Action item: Count the lines containing "WorldState" in the entries underneath, and state that count without anything else.

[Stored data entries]
■ ■ ■ ■

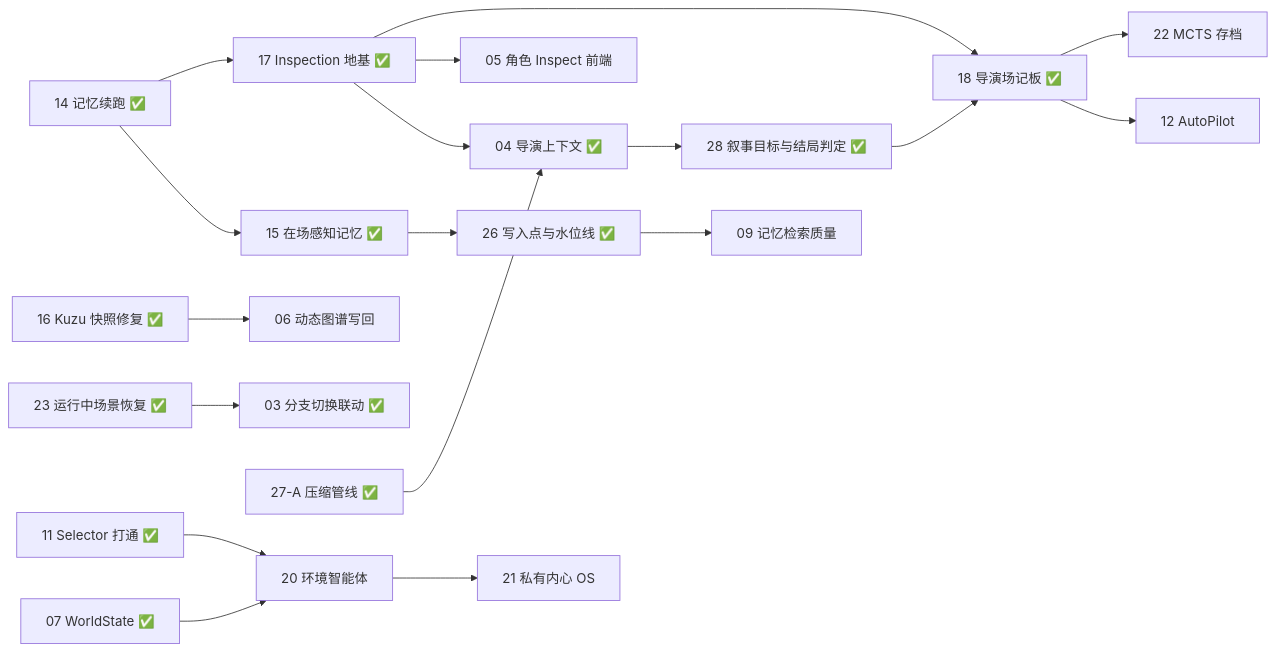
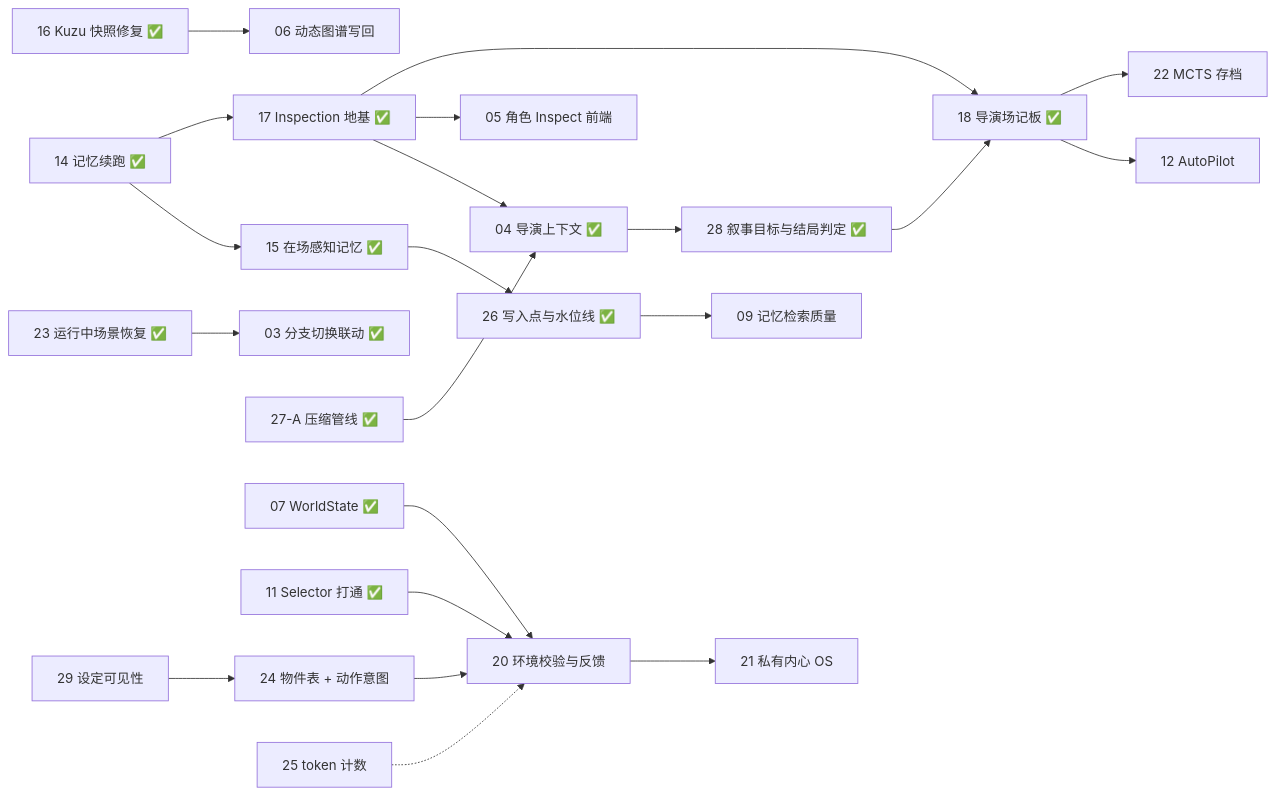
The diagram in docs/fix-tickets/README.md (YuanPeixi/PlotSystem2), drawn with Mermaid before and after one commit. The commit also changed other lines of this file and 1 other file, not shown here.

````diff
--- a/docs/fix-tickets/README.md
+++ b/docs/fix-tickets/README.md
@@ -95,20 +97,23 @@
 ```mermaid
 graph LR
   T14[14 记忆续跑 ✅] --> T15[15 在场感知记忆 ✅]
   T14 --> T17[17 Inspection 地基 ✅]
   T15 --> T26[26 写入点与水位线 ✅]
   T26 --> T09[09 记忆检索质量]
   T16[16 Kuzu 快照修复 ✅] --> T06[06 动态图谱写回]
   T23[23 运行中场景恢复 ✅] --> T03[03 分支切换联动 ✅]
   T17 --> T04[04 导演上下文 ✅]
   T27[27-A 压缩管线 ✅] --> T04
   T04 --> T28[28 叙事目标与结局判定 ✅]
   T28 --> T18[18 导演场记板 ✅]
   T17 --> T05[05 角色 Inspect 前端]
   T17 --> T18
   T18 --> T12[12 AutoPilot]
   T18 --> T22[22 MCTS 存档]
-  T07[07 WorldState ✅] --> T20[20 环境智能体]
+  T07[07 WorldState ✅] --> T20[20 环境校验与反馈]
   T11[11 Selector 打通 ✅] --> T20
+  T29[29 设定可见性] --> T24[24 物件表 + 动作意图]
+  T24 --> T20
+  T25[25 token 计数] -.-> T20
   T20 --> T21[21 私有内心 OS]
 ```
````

■ ■ ■ ■

Result: 2